  • Optimal Weather Condition
    • Found in low, swampy places.
    • Along the margins of bodies of fresh water
    • Full sunlight or partial shade.
  • Though the plant may prosper at the following condition, it is very adaptable and can thrive in various environments It can tolerate periodic flooding, exposure to saltwater, and can become established in shaded areas as well as in dry uplands.

Special Adaptations:

  • The major dispersal methods of Chinese tallow are birds and water. Woodpeckers, cardinals, and many other species of birds consume and presumably disperse the seeds.
  • The Chinese variety has chemicals in its leaves that make them hard to digest.

Other Info:

  • It has been cultivated in China for at least 14 centuries as a seed crop and as an ornamental.
  • In Chinese medicine, the tree oil is used in small doses.
  • Its common name, Chinese tallow, comes from the "waxy tallow derived from the white covering of the seed that has been used historically to make soap and candles" (
  • The introduction of the plant to Gulf Coast states promoted establishment of local soap industry.
  • Because Chinese tallow has toxic properties, the ingestion of the plant can cause gastrointestinal upset and the contact with the plant can cause dermatitis.
  • Besides being toxic especially to herbivores, sheep and cattle, its rapid growth causes large-scale ecosystem modification by replacing the native vegetation and reducing the plant diversity.
  • Once the species are established, they are very hard to eliminate by current methods and their invasive nature poses a threat to Floridan vegetation. According to one study, Chinese tallow has become naturalized in over half, precisely 57 percent, of Florida's counties (
  • It is considered a weed in Australia.
  • "The incredible diversity of native plants in the coastal prairies is gone within 30 years after the Chinese tallow tree invades the area," said Siemann, assistant professor of ecology and evolutionary biology (
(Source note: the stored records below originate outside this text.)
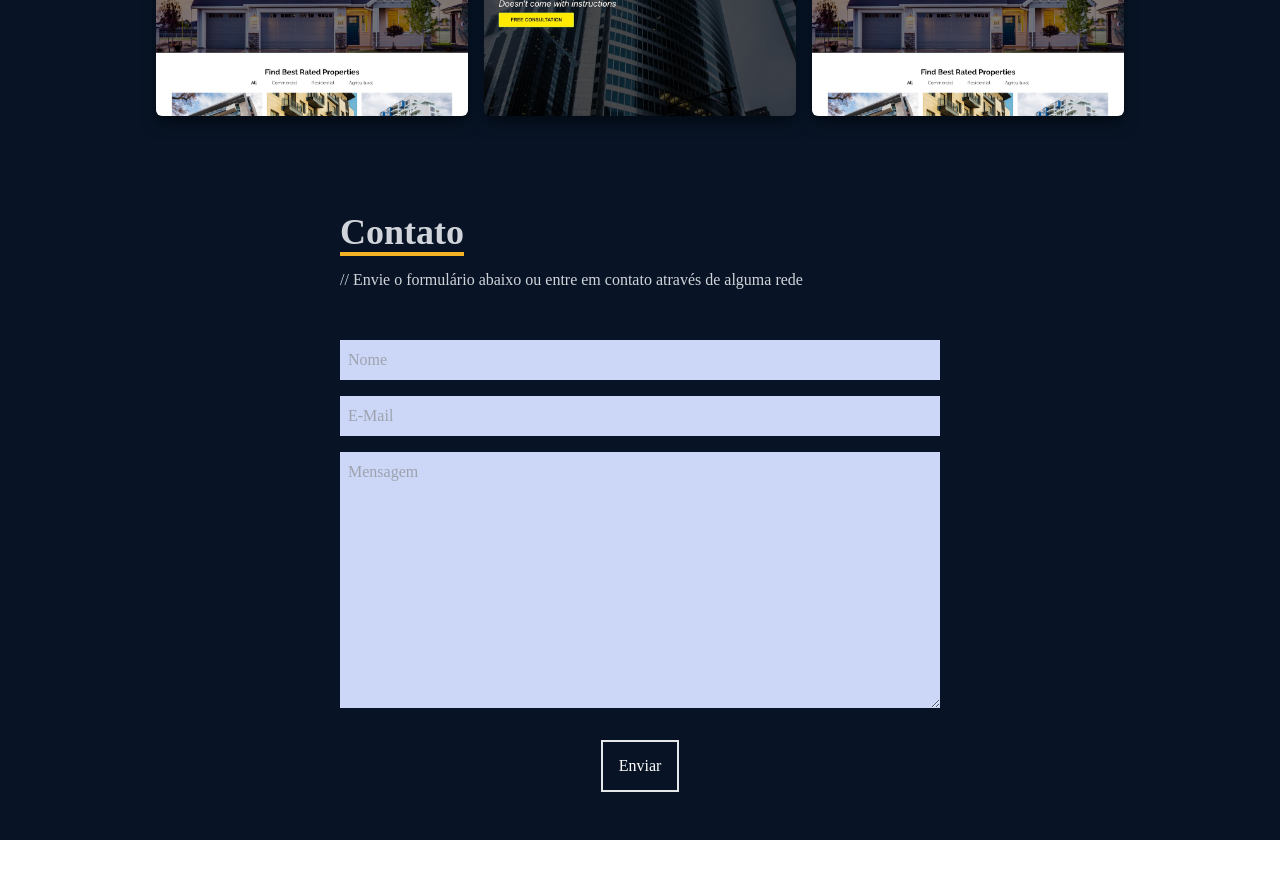
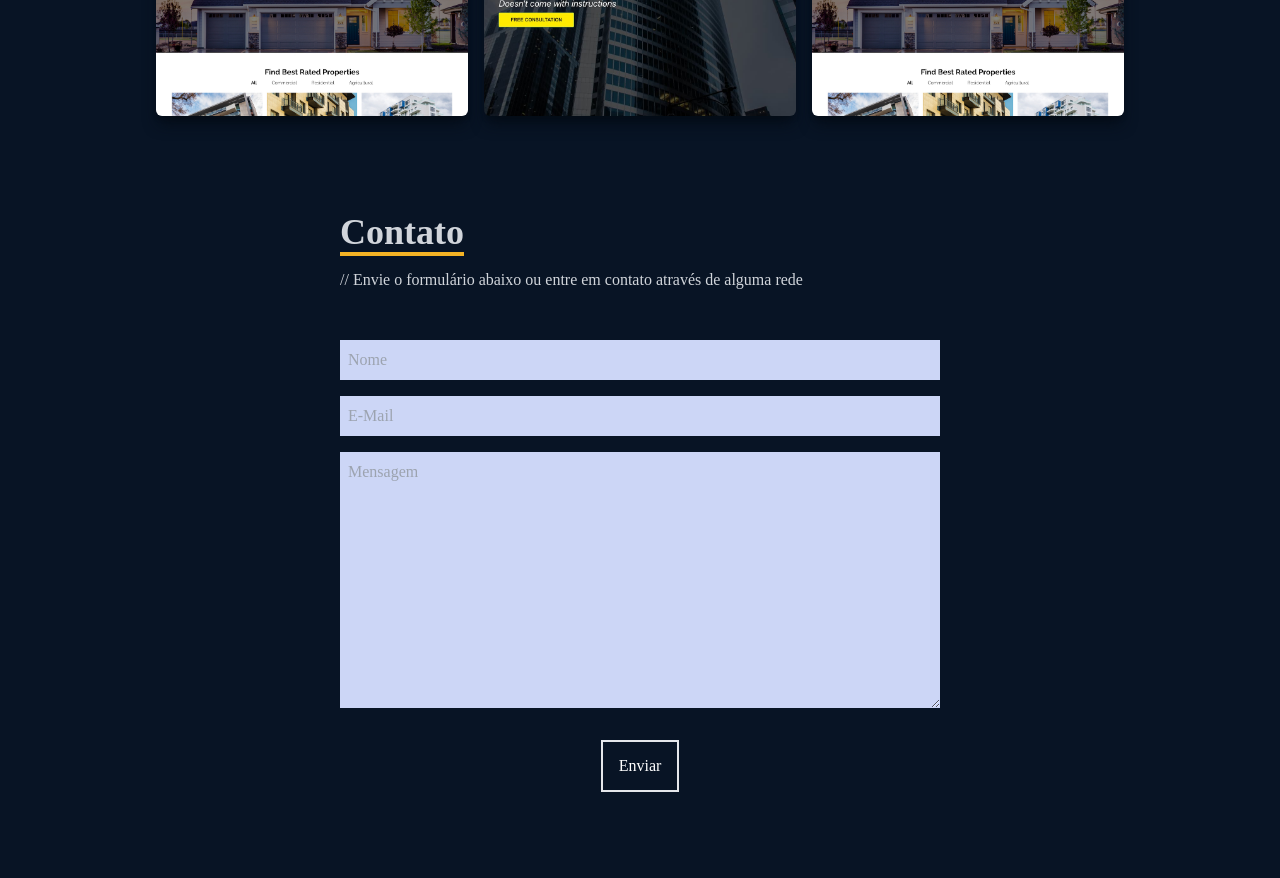
Before and after one commit to jvmantovas/portfolio-react, a React (Create React App) app: page / in a window 1280 px wide. Shown: the part 3040-3918 px from the top of the page. Before the commit the page ends 3880 px from the top, so only its background shows below. Built offline with nearby package versions, Linux system fonts and the light colour scheme.

Commit message:
Style fix

```diff
--- a/src/components/Contact.jsx
+++ b/src/components/Contact.jsx
@@ -4,7 +4,7 @@ const Contact = () => {
   return (
     <div
       name="contact"
-      className="w-full h-fit bg-[#081425] flex justify-center items-center pt-20 p-4 px-8"
+      className="w-full h-fit bg-[#081425] flex justify-center items-center pt-20 pb-20 p-4 px-8"
     >
       <form
         method="POST"
```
Reference Sources/Links:

Chinese Tallow Geographical Distribution in the US
Floridata Report on Chinese Tallow
Picture of Fall leaves
Science Daily Article on the invasiveness of Chinese Tallow
University of Florida Research on Chinese Tallow
USDA Plant Profile Page
USDA Plant Guide- in depth look at Chinese Tallow
This page is created by DJ S. 2007